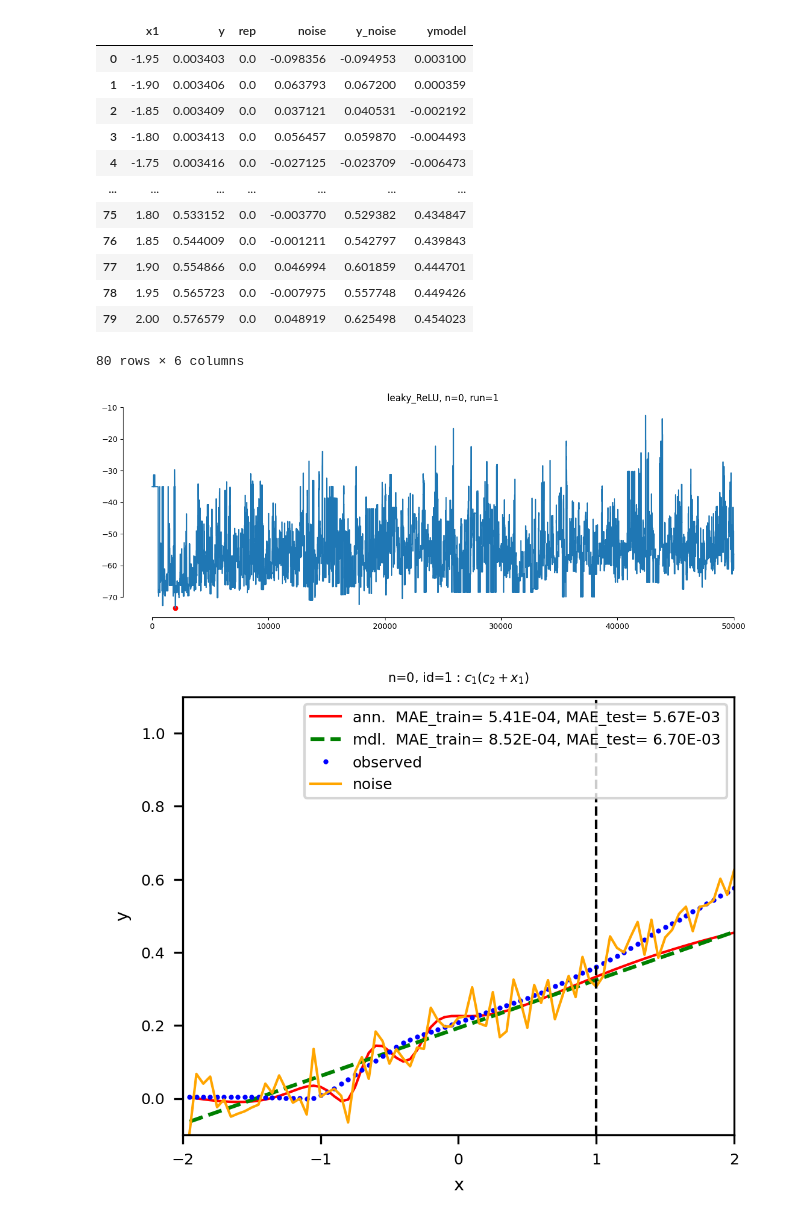
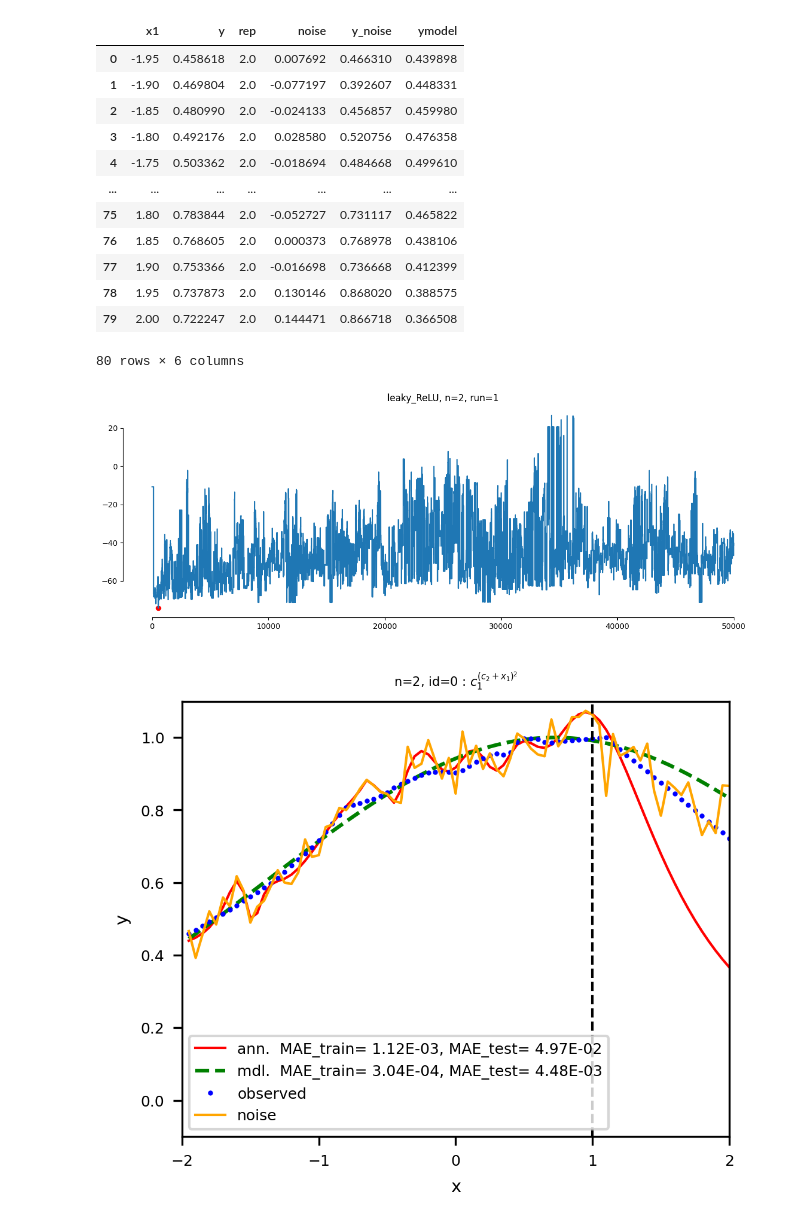
Before and after one commit to SergioCoboLopez/ANN_BMS, a Jupyter notebook: bin/BMS_energy_mdl.ipynb, the cells around one changed output. Drawn from its saved outputs; the diff is of its cells as text; code cells hidden in the pictures.

```diff
--- a/bin/BMS_energy_mdl.ipynb
+++ b/bin/BMS_energy_mdl.ipynb
@@ -16,7 +16,7 @@ from fit_prior import read_prior_par
 from sklearn.metrics import mean_squared_error
 # %%
 #Read NN and BMS data
-n=0;id=2;function='leaky_ReLU' #tanh, leaky_ReLU
+n=2;runid=0;function='leaky_ReLU' #tanh, leaky_ReLU
 NPAR=10 #10, 20
 steps=50000
 noise=True
@@ -35,9 +35,9 @@ dn.index.name = None
 dn=dn.reset_index(drop=True)
 #Read BMS data
 if noise==True:
-    filename='BMS_noise_' + function + '_' + str(steps) + '_trace.' + str(n) + '_prior_'  + str(NPAR) + '_id_' + str(id) + '.csv'
+    filename='BMS_noise_' + function + '_' + str(steps) + '_trace.' + str(n) + '_prior_'  + str(NPAR) + '_id_' + str(runid) + '.csv'
 else:
-    filename='BMS_' + function + '_trace.' + str(n) + '_prior_'  + str(NPAR) + '_id_' + str(id) + '.csv'
+    filename='BMS_' + function + '_trace.' + str(n) + '_prior_'  + str(NPAR) + '_id_' + str(runid) + '.csv'
 print(filename)
 trace=pd.read_csv('../data/MSTraces/' + filename, sep=';', header=None, names=['t', 'H', 'expr', 'parvals', 'kk1', 'kk2','kk3'])
 display(trace)
@@ -60,17 +72,17 @@ elif NPAR==20:
     prior_par = read_prior_par('machine-scientist/Prior/final_prior_param_sq.named_equations.nv1.np20.maxs200.2024-05-10 162907.551306.dat')
 # %% [output]
 |  | x1 | y | rep | noise | y_noise | ymodel |
-| 0 | -1.95 | 0.003403 | 0.0 | -0.098356 | -0.094953 | 0.003100 |
-| 1 | -1.90 | 0.003406 | 0.0 | 0.063793 | 0.067200 | 0.000359 |
-| 2 | -1.85 | 0.003409 | 0.0 | 0.037121 | 0.040531 | -0.002192 |
-| 3 | -1.80 | 0.003413 | 0.0 | 0.056457 | 0.059870 | -0.004493 |
-| 4 | -1.75 | 0.003416 | 0.0 | -0.027125 | -0.023709 | -0.006473 |
+| 0 | -1.95 | 0.458618 | 2.0 | 0.007692 | 0.466310 | 0.439898 |
+| 1 | -1.90 | 0.469804 | 2.0 | -0.077197 | 0.392607 | 0.448331 |
+| 2 | -1.85 | 0.480990 | 2.0 | -0.024133 | 0.456857 | 0.459980 |
+| 3 | -1.80 | 0.492176 | 2.0 | 0.028580 | 0.520756 | 0.476358 |
+| 4 | -1.75 | 0.503362 | 2.0 | -0.018694 | 0.484668 | 0.499610 |
 | ... | ... | ... | ... | ... | ... | ... |
-| 75 | 1.80 | 0.533152 | 0.0 | -0.003770 | 0.529382 | 0.434847 |
-| 76 | 1.85 | 0.544009 | 0.0 | -0.001211 | 0.542797 | 0.439843 |
-| 77 | 1.90 | 0.554866 | 0.0 | 0.046994 | 0.601859 | 0.444701 |
-| 78 | 1.95 | 0.565723 | 0.0 | -0.007975 | 0.557748 | 0.449426 |
-| 79 | 2.00 | 0.576579 | 0.0 | 0.048919 | 0.625498 | 0.454023 |
+| 75 | 1.80 | 0.783844 | 2.0 | -0.052727 | 0.731117 | 0.465822 |
+| 76 | 1.85 | 0.768605 | 2.0 | 0.000373 | 0.768978 | 0.438106 |
+| 77 | 1.90 | 0.753366 | 2.0 | -0.016698 | 0.736668 | 0.412399 |
+| 78 | 1.95 | 0.737873 | 2.0 | 0.130146 | 0.868020 | 0.388575 |
+| 79 | 2.00 | 0.722247 | 2.0 | 0.144471 | 0.866718 | 0.366508 |
 80 rows × 6 columns
 # %%
 #Minimum description length
@@ -91,30 +103,30 @@ t.set_par_values(deepcopy(minparvals))
 # %%
 Nini = 00
 plt.figure(figsize=(15, 5))
 
 #Define figure size in cm
 Extensions=['.png']
 
 #Fonts and sizes
 size_axis=7;size_ticks=6;size_title=5
 line_w=1;marker_s=3 #width and marker size
 plt.title(str(function) + ', ' + 'n=' + str(n) +', run=' + str(id))
 plt.plot(trace.t[trace.t > Nini], trace.H[trace.t > Nini])
 plt.scatter(minrow['t'], minH,color='r')
 #plt.plot(trace.t, trace.H)
 sns.despine(trim=True)
 
 if noise==True:
-    Name_figure='Energy_noise_' + function + '_' + str(n) + '_' + str(id) + '_par_' + str(NPAR)
+    Name_figure='Energy_noise_' + function + '_' + str(n) + '_' + str(runid) + '_par_' + str(NPAR)
 else:
-    Name_figure='Energy_' + function + '_' + str(n) + '_' + str(id) + '_par_' + str(NPAR)
+    Name_figure='Energy_' + function + '_' + str(n) + '_' + str(runid) + '_par_' + str(NPAR)
 for ext in Extensions:
         plt.savefig('../results/' + Name_figure +ext,dpi=300)
 
 
 plt.show()
 # %% [output]
-[figure, old version]
+[figure, new version]
 # %%
 #Plot
 train_border=dn.loc[train_size-1]['x1']
@@ -156,7 +168,7 @@ plt.plot(dn['x1'], dn['y_noise'],linewidth=line_w, markersize=2, color='orange',
 plt.axvline(x=train_border,linestyle='--',linewidth=line_w, color='k')
 
 #plt.title('$%s$' % t.latex(),fontsize=size_title)
-plt.title('n=%d, id=%d : $%s$' % (n, id, t.latex()),fontsize=size_title)
+plt.title('n=%d, id=%d : $%s$' % (n, runid, t.latex()),fontsize=size_title)
 plt.xlabel('x',fontsize=size_axis);plt.ylabel('y',fontsize=size_axis)
 plt.xticks(fontsize=size_ticks);plt.yticks(fontsize=size_ticks)
 plt.legend(loc='best', fontsize=size_ticks)
@@ -164,7 +176,7 @@ plt.legend(loc='best', fontsize=size_ticks)
 plt.xlim(-2,2);plt.ylim(-0.1,1.1)
 
 if noise==True:
-    Name_figure='Prediction_mdl_noise' + function + '_' + str(n) + '_par_' + str(NPAR)
+    Name_figure='Prediction_mdl_noise' + function + '_' + str(n) + '_' + 'run_' + str(runid) +'_par_' + str(NPAR)
 else:
     Name_figure='Prediction_mdl_noise' + function + '_' + str(n) + '_par_' + str(NPAR)
 
@@ -173,7 +185,7 @@ for ext in Extensions:
 
 plt.show()
 # %% [output]
-[figure, old version]
+[figure, new version]
 # %%
 fig=figure(figsize=(width,height), dpi=300)
 
```
Also changed, not shown: parts of 2 cells of this notebook, 48 other files.
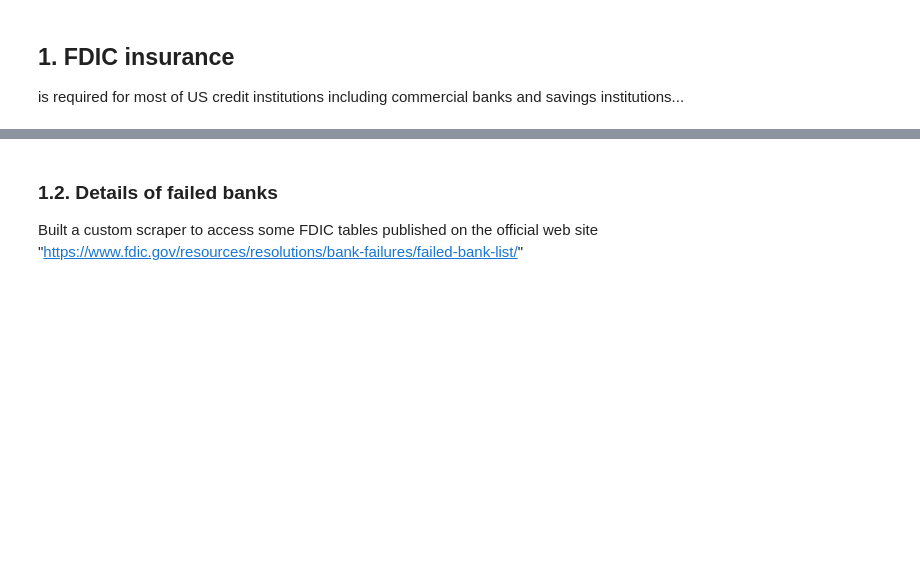
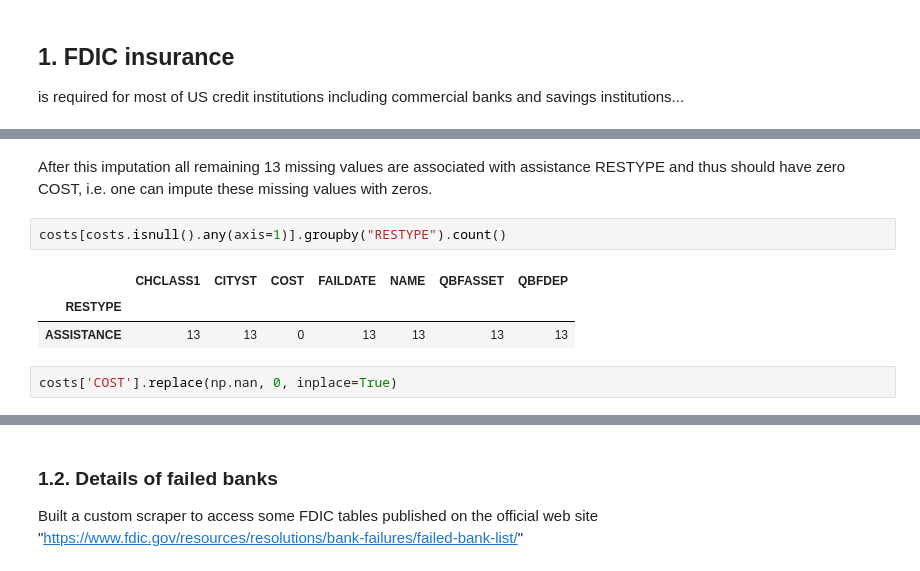
Before and after one commit to allaccountstaken/fdic_banks_eda, a Jupyter notebook: notebooks/summary_report/banks_eda.ipynb, the cells around one changed output, grey strips where cells are left out. Cells and saved outputs as stored; diff of their text form; blank space fills up the shorter version.

```diff
--- a/notebooks/summary_report/banks_eda.ipynb
+++ b/notebooks/summary_report/banks_eda.ipynb
@@ -42,0 +92,10 @@ costs = pd.read_csv('../../data/failed_banks_cleaned.csv', index_col=0)
+# %% [markdown]
+After this imputation all remaining 13 missing values are associated with assistance RESTYPE and thus should have zero COST, i.e. one can impute these missing values with zeros.
+# %%
+costs[costs.isnull().any(axis=1)].groupby("RESTYPE").count()
+# %% [output]
+|  | CHCLASS1 | CITYST | COST | FAILDATE | NAME | QBFASSET | QBFDEP |
+| RESTYPE |  |  |  |  |  |  |  |
+| ASSISTANCE | 13 | 13 | 0 | 13 | 13 | 13 | 13 |
+# %%
+costs['COST'].replace(np.nan, 0, inplace=True)
```
Also changed, not shown: parts of 23 cells of this notebook.
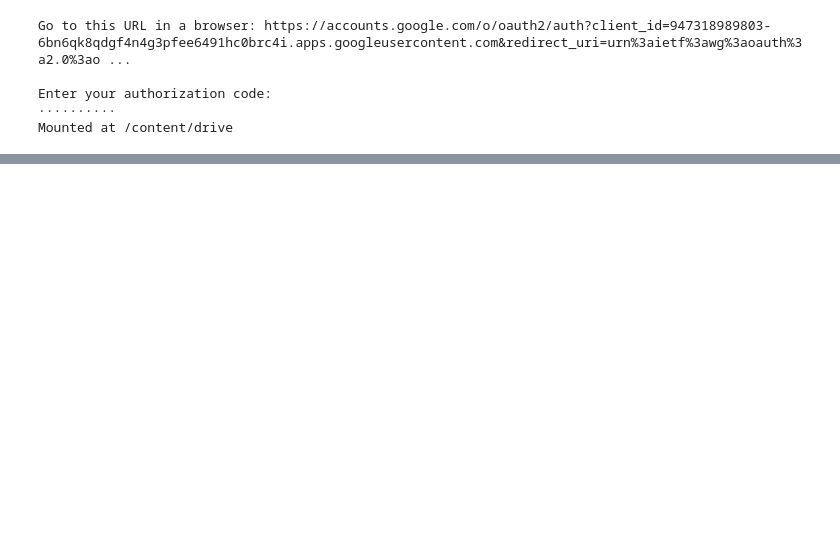
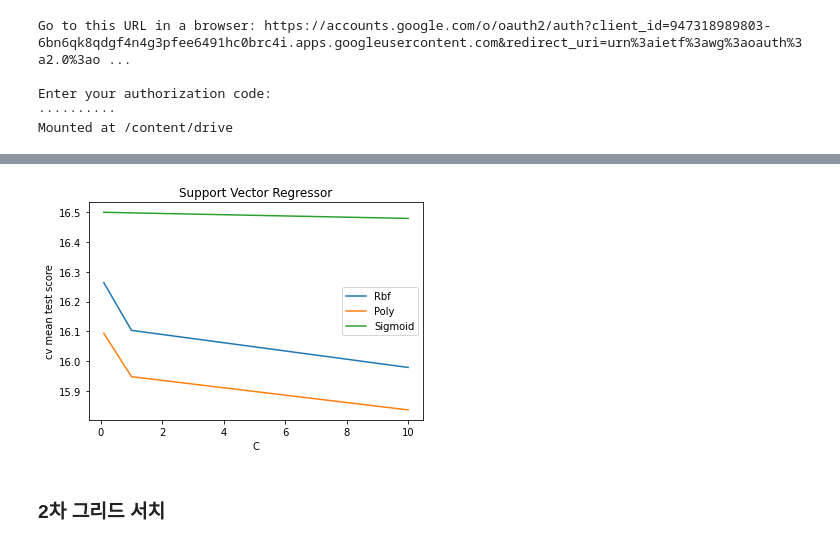
Before and after one commit to deagwon97/machine-learning-and-practice-report, a Jupyter notebook: Dacon_satellite_dist.ipynb, the cells around one changed output, grey strips where cells are left out. Drawn from its saved outputs; the diff is of its cells as text; code cells hidden in the pictures; blank space fills up the shorter version.

```diff
--- a/Dacon_satellite_dist.ipynb
+++ b/Dacon_satellite_dist.ipynb
@@ -493,0 +303,22 @@ for i in range(9):
+# %%
+from sklearn.model_selection import GridSearchCV
+from sklearn.svm import SVR
+
+
+def mae(y_true, y_pred):
+    y_true = np.array(y_true)
+    y_true = y_true.reshape(1, -1)[0]
+    y_pred = np.array(y_pred)
+    y_pred = y_pred.reshape(1, -1)[0]
+    mae = np.mean(np.abs(y_true - y_pred))
+    return mae
+
+
+param_grid = {'C': [0.1,1,10], 'kernel': ['rbf', 'poly', 'sigmoid']}
+grid_svr = GridSearchCV(SVR(),
+                        param_grid,
+                        refit=True,
+                        scoring = make_scorer(mae, greater_is_better=False),
+                        verbose=2)
+
+grid_svr.fit(X_train, y_train)
@@ -493,0 +413,13 @@ for i in range(9):
+# %%
+plt.plot([0.1,1,10], -grid_svr.cv_results_['mean_test_score'][[0,3,6]], label='Rbf')
+plt.plot([0.1,1,10], -grid_svr.cv_results_['mean_test_score'][[1,4,7]], label='Poly')
+plt.plot([0.1,1,10], -grid_svr.cv_results_['mean_test_score'][[2,5,8]], label='Sigmoid')
+plt.legend()
+plt.title('Support Vector Regressor')
+plt.xlabel('C')
+plt.ylabel('cv mean test score')
+plt.show()
+# %% [output]
+[figure, added]
+# %% [markdown]
+### 2차 그리드 서치
```
Also changed, not shown: parts of 105 cells of this notebook.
┄┄┄┄┄┄┄┄┄┄
* **Problem**:
Copy out every line in the listing where the word "ipynb" appears.

* **Answer box**:
Before and after one commit to SergioCoboLopez/ANN_BMS, a Jupyter notebook: bin/BMS_energy_mdl.ipynb, the cells around one changed output. Drawn from its saved outputs; the diff is of its cells as text; code cells hidden in the pictures.
--- a/bin/BMS_energy_mdl.ipynb
+++ b/bin/BMS_energy_mdl.ipynb
Before and after one commit to allaccountstaken/fdic_banks_eda, a Jupyter notebook: notebooks/summary_report/banks_eda.ipynb, the cells around one changed output, grey strips where cells are left out. Cells and saved outputs as stored; diff of their text form; blank space fills up the shorter version.
--- a/notebooks/summary_report/banks_eda.ipynb
+++ b/notebooks/summary_report/banks_eda.ipynb
Before and after one commit to deagwon97/machine-learning-and-practice-report, a Jupyter notebook: Dacon_satellite_dist.ipynb, the cells around one changed output, grey strips where cells are left out. Drawn from its saved outputs; the diff is of its cells as text; code cells hidden in the pictures; blank space fills up the shorter version.
--- a/Dacon_satellite_dist.ipynb
+++ b/Dacon_satellite_dist.ipynb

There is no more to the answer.